The storm was hundreds of miles wide and it was whipping up winds as high as 100 mph.
Is Isaac Mizrahi whipping up batches of mushroom truffle spaghetti every night?
He was particularly fond of desserts, whipping up cookies and cakes to satisfy his sugar cravings.
Star chefs Ming Tsai and Sunny Anderson offer tips and recipes for whipping up new meals using only Thanksgiving leftovers.
“Bit moist-like,” said the man cheerfully, whipping up his horse.
"Well, well," George said, whipping up the brasses with his cigar.
We had hard work enough in keeping our convoy together, and in whipping up the laggards.
"All right, sir; I can do it," he cried, whipping up his horse again.
whipping up the tired team with a flick of the rawhide, he angled off across the trackless prairie.
"That's telling," said the old man, whipping up the horses that were covered with foam.
mid-13c., wippen "flap violently," from Proto-Germanic *wipp- (cf. Danish vippe "to raise with a swipe," Middle Dutch, Dutch wippen "to swing," Old High German wipf "swing, impetus"), from PIE *wib- "move quickly." The cookery sense is from 1670s. Related: Whipped; whipping. Whipping boy first recorded 1640s; whipping block is from c.1877. Whip-saw is attested from 1530s; whip snake first recorded 1774.
early 14c., from whip (v.). In parliamentary use from 1850 (the verb in this sense is recorded from 1742), from the sense in fox-hunting. The parliamentary whip's duty originally was to ensure the attendance of party members on important occasions.
In the United States Congress or state legislatures, an assistant to the majority leader or minority leader responsible for stirring up party support on issues, keeping track of party members' votes, and acting as a general liaison between the majority leader or minority leader and other party members.

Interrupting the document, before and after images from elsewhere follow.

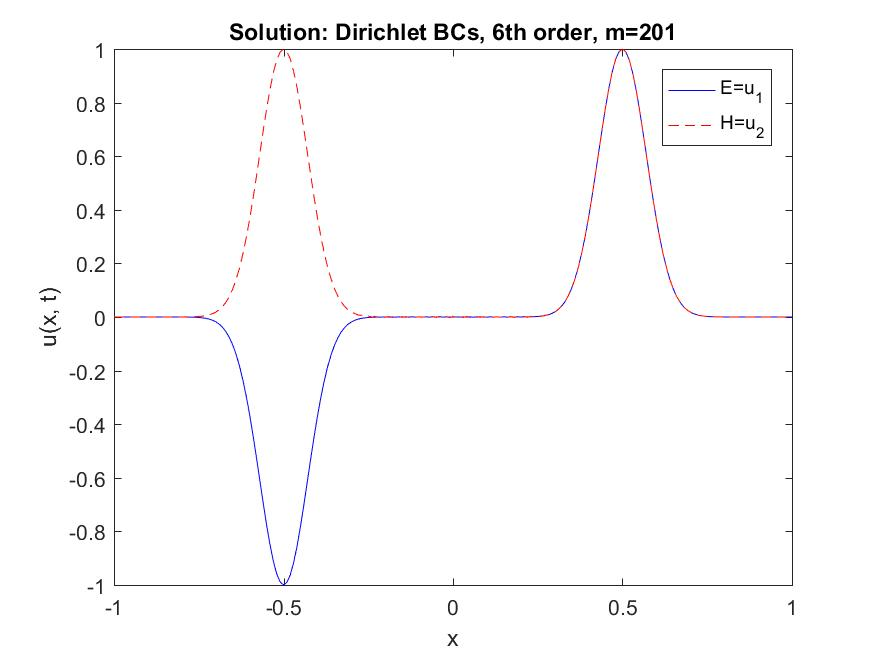
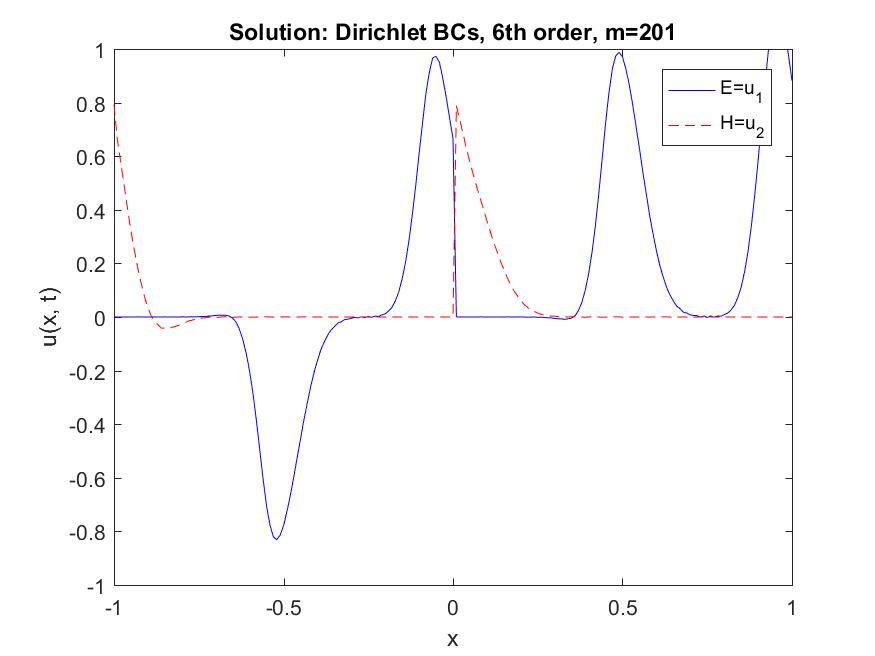
fdm interface simulation sorta works but incorrect

diff --git a/FDM_Assign1/Code/RunPart2.m b/FDM_Assign1/Code/RunPart2.m
@@ -2,44 +2,21 @@ close all;
 clear all;
 
 % Model definition: Cu_t  = Au_x
-permittivity = 1;
+permittivity1 = 1.4142;
+permittivity2 = 0.7071;
 permeability = 1;
 
 A = [0 1; 1 0];
-C = [permittivity 0; 0 permeability];
+C1 = [permittivity1 0; 0 permeability];
+C2 = [permittivity2 0; 0 permeability];
 
 
 gridDim = 201;
 
-%% Eigenvalues DBC
-M = MakeAdvanceMatrix(C, A, gridDim, @MakeSBP2Operators, @MakeBoundariesDBC);
-eigM = eig(M);
-subplot(1,2,1)
-plot(real(eigM), imag(eigM), '.')
-xlabel('Re')
-ylabel('Im')
-title('Eigenvalues, DBC')
-xlim([-0.5,0])
-subplot(1,2,2)
-plot(real(eigM), imag(eigM), '.')
-xlabel('Re')
-ylabel('Im')
-title('Eigenvalues, DBC')
-print('FDM_Ass1_DBC_eigenvalues2','-djpeg')
-
-%% Eigenvalues CBC
-M = MakeAdvanceMatrix(C, A, gridDim, @MakeSBP2Operators, @MakeBoundariesCBC);
-eigM = eig(M);
-plot(real(eigM), imag(eigM), '.')
-xlabel('Re')
-ylabel('Im')
-title('Eigenvalues, CBC')
-print('FDM_Ass1_CBC_eigenvalues2','-djpeg')
-
 %% Calculate convergence rate
-q2 = CalculateConvergence(C, A, @MakeSBP2Operators, @MakeBoundariesDBC)
-q4 = CalculateConvergence(C, A, @MakeSBP4Operators, @MakeBoundariesDBC)
-q6 = CalculateConvergence(C, A, @MakeSBP6Operators, @MakeBoundariesDBC)
+%q2 = CalculateConvergence(C, A, @MakeSBP2Operators, @MakeBoundariesDBC)
+%q4 = CalculateConvergence(C, A, @MakeSBP4Operators, @MakeBoundariesDBC)
+%q6 = CalculateConvergence(C, A, @MakeSBP6Operators, @MakeBoundariesDBC)
 
 %% Plot results for SBP6
 gridDim = 201;
@@ -51,7 +28,8 @@ x_l = -1;
 x_r = 1;
 x = linspace(x_l, x_r, gridDim)';
 
-v = RunSimulation(C, A, gridDim, deltaT, endT, x_l, x_r, @MakeSBP6Operators, @MakeBoundariesDBC);
+[vl, vr] = RunSimulationInterface(C1, C2, A, gridDim, deltaT, endT, x_l, x_r, @MakeSBP6Operators, @MakeBoundariesDBC);
+v = [vl; vr];
 figure;
 plot(x, v(1:gridDim), 'b', x, v(gridDim+1:end), '--r');
 ylim([-1, 1]);

diff --git a/FDM_Assign1/Code/RunSimulationInterface.m b/FDM_Assign1/Code/RunSimulationInterface.m
@@ -1,20 +1,31 @@
-function [u, v] = RunSimulationInterface(C, A, gridDim, deltaT, endT, x_l, x_r, MakeSBPOperators, MakeBoundariesDBC)
+function [u, v] = RunSimulationInterface(C1, C2, A, gridDim, deltaT, endT, x_l, x_r, MakeSBPOperators, MakeBoundariesDBC)
     rr = 0.1;
     x = linspace(x_l, x_r, gridDim)';
     [u10, u20] = InitialData(x, rr);
-    u = [u10; u20];
-    v = zeros(size(u));
+    
+    gridDimL = ceil(gridDim/2);
+    gridDimR = gridDim - gridDimL;
 
-    MLeft = MakeAdvanceMatrixLeft(C, A, gridDim, MakeSBPOperators, MakeBoundariesDBC);
-    MRight = MakeAdvanceMatrixRight(C, A, gridDim, MakeSBPOperators, MakeBoundariesDBC);
-    [ItLeft, ItRight] = MakeInterfaceBoundaries(A, MakeSBPOperators);
+    u = [u10(1:gridDimL); u20(1:gridDimL)];
+    v = [u10((gridDimL+1):gridDim); u20((gridDimL+1):gridDim)];
+
+    MLeft = MakeAdvanceMatrixLeft(C1, A, gridDimL, MakeSBPOperators, MakeBoundariesDBC);
+    MRight = MakeAdvanceMatrixRight(C2, A, gridDimR, MakeSBPOperators, MakeBoundariesDBC);
+    [ItLeft, ItRight] = MakeInterfaceBoundaries(A, gridDimL, gridDimR, MakeSBPOperators);
 
     % Do iterations
     for i=1:ceil(endT/deltaT)
-        
-        AdvanceLeft = @(t, u) (M + ItLeft*1)*u;
-        AdvanceRight = @(t, v) (M + ItRight*1)*v;
+        ivLeft = [u(gridDimL); u(2*gridDimL)] - [v(1); v(gridDimR+1)];
+        ivRight = -ivLeft;
+        AdvanceLeft = @(t, u) MLeft*u + ItLeft*ivLeft;
+        AdvanceRight = @(t, v) MRight*v + ItRight*ivRight;
         u = RungeKutta4Step(AdvanceLeft, i*deltaT, u, deltaT);
         v = RungeKutta4Step(AdvanceRight, i*deltaT, v, deltaT);
+
+        uv = [u; v];
+        figure(9);
+        plot(x, uv(1:gridDim), 'b', x, uv(gridDim+1:end), '--r');
+        ylim([-1, 1]);
+        drawnow;
     end
 end

diff --git a/FDM_Assign1/Code/MakeInterfaceBoundaries.m b/FDM_Assign1/Code/MakeInterfaceBoundaries.m
@@ -1,15 +1,23 @@
-function [IT_L, IT_R] = MakeInterfaceBoundaries(A, MakeSBPOperators)
-    [H, Q, D1, D2, M] = MakeSBPOperators(gridDim);
-
-    e_1=zeros(gridDim,1);e_1(1)=1;
-    e_m=zeros(gridDim,1);e_m(gridDim)=1;
-
+function [IT_L, IT_R] = MakeInterfaceBoundaries(A, gridDimL, gridDimR, MakeSBPOperators)
     sigma_l = 1;
     sigma_r = -1;
 
     [Aplus, Aminus] = SplitMatrix(A);
+    
+    % left side
+    [H, Q, D1, D2, M] = MakeSBPOperators(gridDimL);
+
+    e_1=zeros(gridDimL,1);e_1(1)=1;
+    e_m=zeros(gridDimL,1);e_m(gridDimL)=1;
 
     IT_L = sigma_r*kron(Aplus,inv(H)*e_m);
+
+    % right side
+    [H, Q, D1, D2, M] = MakeSBPOperators(gridDimR);
+
+    e_1=zeros(gridDimR,1);e_1(1)=1;
+    e_m=zeros(gridDimR,1);e_m(gridDimR)=1;
+
     IT_R = sigma_l*kron(Aminus,inv(H)*e_1);
 end
 

diff --git a/FDM_Assign1/Code/MakeAdvanceMatrixLeft.m b/FDM_Assign1/Code/MakeAdvanceMatrixLeft.m
@@ -9,6 +9,6 @@ function MLeft = MakeAdvanceMatrixLeft(C, A, gridDim, MakeSBPOperators, MakeBoun
     
     [SAT, SAT_L, SAT_R] = MakeBoundaries(A, H, e_1, e_m);
     
-    M = inv(Cmod)*(FD+SAT_L);
+    MLeft = inv(Cmod)*(FD+SAT_L);
 end
 

diff --git a/FDM_Assign1/Code/MakeAdvanceMatrixRight.m b/FDM_Assign1/Code/MakeAdvanceMatrixRight.m
@@ -9,5 +9,5 @@ function MRight = MakeAdvanceMatrixRight(C, A, gridDim, MakeSBPOperators, MakeBo
     
     [SAT, SAT_L, SAT_R] = MakeBoundaries(A, H, e_1, e_m);
     
-    M = inv(Cmod)*(FD+SAT_R);
+    MRight = inv(Cmod)*(FD+SAT_R);
 end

Nervousness; jim-jams, the JITTERS: gives Pavarotti the whim-whams before every performance/ Kittenish dames give us the wim-wams (1940s+)